In addition to utility companies, organizations such as the New York State Energy Research & Development Authority (NYSERDA) and Wisconsin Focus on Energy will dole out money to organizations for rolling out PPM technology.
These incentive programs do have requirements. Your organization typically will need to deploy a commercial software solution capable of centrally managing the power settings of networked computers and producing aggregate savings reports. Your utility may require access to your site for spot-checks to ensure you've implemented the technology. Additionally, some utilities require a minimum average savings. For example, Avista, based in Spokane, Wash., requires annual savings of at least 120 kWh per machine.
Secure server savings
Server virtualization has proven itself a power-saving technology, effectively equipping IT shops to substantially reduce their server count. Recognizing the technology's ability to ease the strain on the electrical grid, utilities are handing over cash to companies that virtualize. Among them is Energy Trust of Oregon, which offers $350 per consolidated server (with a minimum of 10). Austin Energy will provide a rebate of up to $200,000 [PDF] for a virtualization project.

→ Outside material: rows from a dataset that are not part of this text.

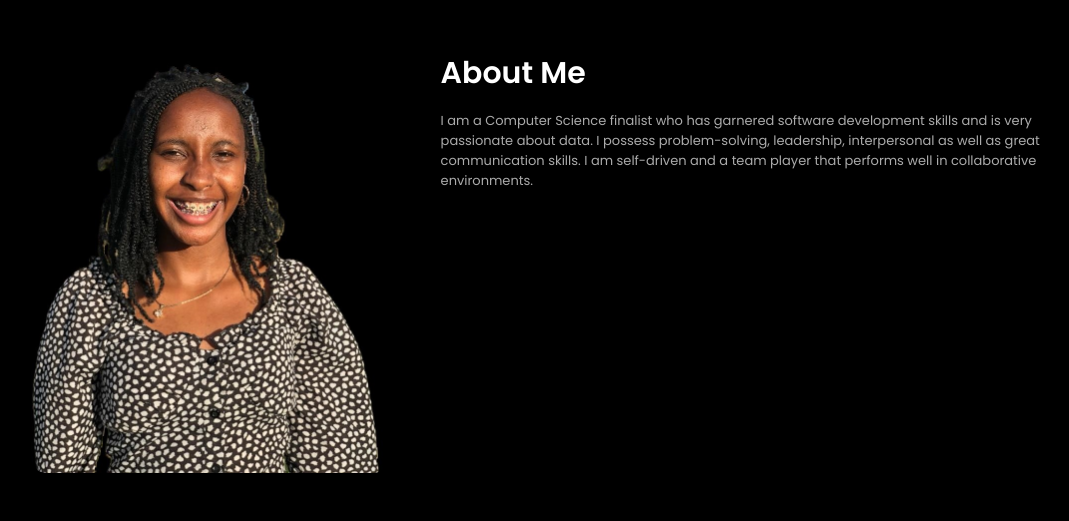
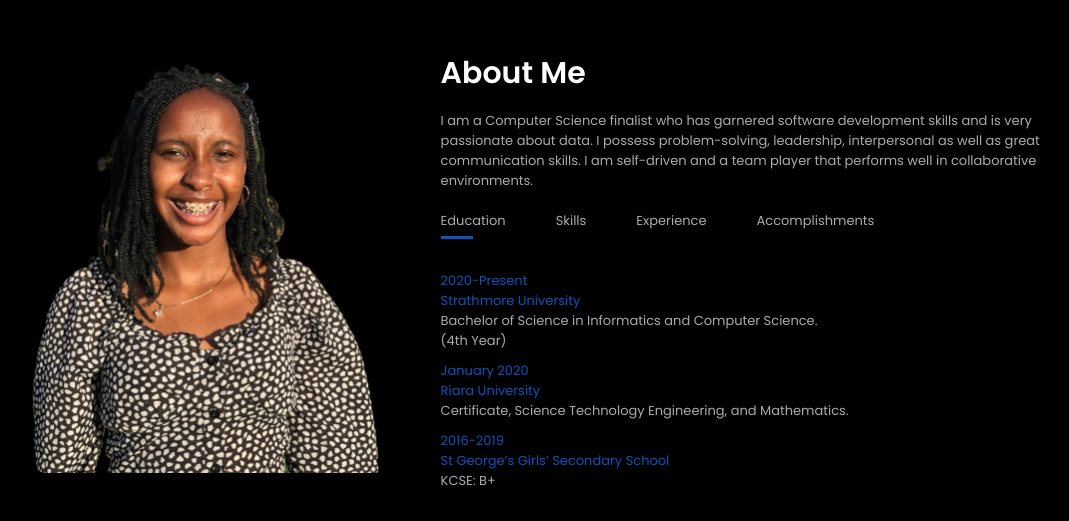
Before and after one commit to muiruriiii/my-react-portfolio, a React (Create React App) app: page / in a window 1280 px wide. Shown: the part 769-1290 px from the top of the page, without its empty margins (97-1166 px from the left). Built offline with nearby package versions, Linux system fonts and the light colour scheme.

Commit message:
feat(elements): add tabbed navigation component

```diff
--- a/src/components/About/about.css
+++ b/src/components/About/about.css
@@ -35,3 +35,54 @@
 .about-col-2 p {
     font-size: 13px;
 }
+/*Tabbed Navigation*/
+.tabtitles {
+    display: flex;
+    margin: 20px 0 40px;
+}
+
+.tablinks {
+    margin-right: 50px;
+    font-size: 18px;
+    font-weight: 500;
+    cursor: pointer;
+    position: relative;
+}
+
+.tablinks::after {
+    content: '';
+    width: 0;
+    height: 3px;
+    background: #0F52BA;
+    position: absolute;
+    left: 0;
+    bottom: -8px;
+    transition: 0.5s;
+}
+
+.tablinks.active-link::after {
+    width: 50%;
+}
+
+.tabcontents {
+    display: none;
+    font-size: 13px;
+    text-align: left;
+}
+
+.tabcontents.active-tab {
+    display: block;
+    font-size: 13px;
+}
+
+.tabcontents ul li {
+    list-style: none;
+    margin: 10px 0;
+    font-size: 13px;
+    text-align: left;
+}
+
+.tabcontents ul li span {
+    color: #0F52BA;
+    font-size: 13px;
+}
--- a/src/components/About/about.js
+++ b/src/components/About/about.js
@@ -1,8 +1,32 @@
-import React from "react";
+import React, { useState, useEffect } from "react";
 import './about.css';
 import about from '../../assets/about-background.jpeg';
 
 const About = () => {
+    const [activeTab, setActiveTab] = useState('education');
+
+    const openTab = (tabname) => {
+        setActiveTab(tabname);
+    };
+
+    useEffect(() => {
+        const tablinks = document.getElementsByClassName("tablinks");
+        const tabcontents = document.getElementsByClassName("tabcontents");
+
+        const clickHandler = (event) => {
+            openTab(event.currentTarget.dataset.tabname);
+        };
+
+        for (const tablink of tablinks) {
+            tablink.addEventListener("click", clickHandler);
+        }
+
+        return () => {
+            for (const tablink of tablinks) {
+                tablink.removeEventListener("click", clickHandler);
+            }
+        };
+    }, []);
 
     return (
         <section id="about">
@@ -19,6 +43,77 @@ const About = () => {
                             I possess problem-solving, leadership, interpersonal as well as great communication skills.
                             I am self-driven and a team player that performs well in collaborative environments.
                         </p>
+                        <div className="tabtitles">
+                            <p
+                                className={`tablinks ${activeTab === 'education' ? 'active-link' : ''}`}
+                                onClick={() => openTab('education')}
+                                data-tabname="education"
+                            >
+                                Education
+                            </p>
+                            <p
+                                className={`tablinks ${activeTab === 'skills' ? 'active-link' : ''}`}
+                                onClick={() => openTab('skills')}
+                                data-tabname="skills"
+                            >
+                                Skills
+                            </p>
+                            <p
+                                className={`tablinks ${activeTab === 'experience' ? 'active-link' : ''}`}
+                                onClick={() => openTab('experience')}
+                                data-tabname="experience"
+                            >
+                                Experience
+                            </p>
+                            <p
+                                className={`tablinks ${activeTab === 'accomplishments' ? 'active-link' : ''}`}
+                                onClick={() => openTab('accomplishments')}
+                                data-tabname="accomplishments"
+                            >
+                                Accomplishments
+                            </p>
+                        </div>
+
+                        <div id="education" className={`tabcontents ${activeTab === 'education' ? 'active-tab' : ''}`}>
+                            <ul>
+                                <li><span>2020-Present</span><br /><span>Strathmore University</span><br />Bachelor of Science in Informatics and Computer Science.<br />(4th Year)</li>
+                                <li><span>January 2020</span><br /><span>Riara University</span><br />Certificate, Science Technology Engineering, and Mathematics.<br /></li>
+                                <li><span>2016-2019</span><br /><span>St George’s Girls’ Secondary School </span><br />KCSE: B+<br /></li>
+                            </ul>
+                        </div>
+                        <div id="skills" className={`tabcontents ${activeTab === 'skills' ? 'active-tab' : ''}`}>
+                            <ul>
+                                <li><span>Web Development</span><br />Developing websites and web applications</li>
+                                <li><span>Database Management</span><br /> MySQL and Firebase</li>
+                                <li><span>Working with Python frameworks</span><br />Django</li>
+                                <li><span>Working with PHP frameworks</span><br />Laravel</li>
+                                <li><span>Working with front-end interface design tools</span><br />Figma</li>
+                                <li><span>Programming languages:</span><br />CSS, HTML, Bootstrap, Tailwind, PHP, Python, Java, Javascript</li>
+                            </ul>
+                        </div>
+                        <div id="experience" className={`tabcontents ${activeTab === 'experience' ? 'active-tab' : ''}`}>
+                            <ul>
+                                <li><span>January 2023 - March 2023</span><br /><span>Bityarn Consult</span><br />Software Engineering Intern<br /></li>
+                                <li><span>January 2022 - March 2022</span><br /><span>Voluntary Service</span><br />Watu wa Maana Children's Home<br /></li>
+                            </ul>
+                        </div>
+                        <div
+                            id="accomplishments"
+                            className={`tabcontents ${activeTab === 'accomplishments' ? 'active-tab' : ''}`}
+                        >
+                            <ul>
+                                <li><span>2018-2019</span>
+                                    <br />Stream Captain of St George's Girls'.
+                                    <br />Secretary of the Young Catholic Students Club 2018-2019.
+                                    <br />Member of the East African Model United Nations Club.
+                                </li>
+                                <li><span>2022-2023</span>
+                                    <br />Class Representative Strathmore University 2022-2023.
+                                    <br />Strathmore Academic Dean’s List award for the academic year 2022-2023
+                                    <br />Microsoft Imagine Cup Online Semifinals Winner 2023-Earth Category.
+                                </li>
+                            </ul>
+                        </div>
 
                     </div>
                 </div>
```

As with the PPM projects, there are caveats to the server virtualization incentive programs. Typically, you'll need to provide pre- and post-project energy consumption and grant an on-site inspection. You may also need to submit your rebate application before you implement your virtualization project. Your project might not be eligible if it's part of a new datacenter construction project. Additionally, a utility might restrict you from reusing removed equipment down the road, requiring you to detail the disposal method of your removed machines. In other words, no temporarily unplugging machines, only to plug them back in later when your computing demands increase.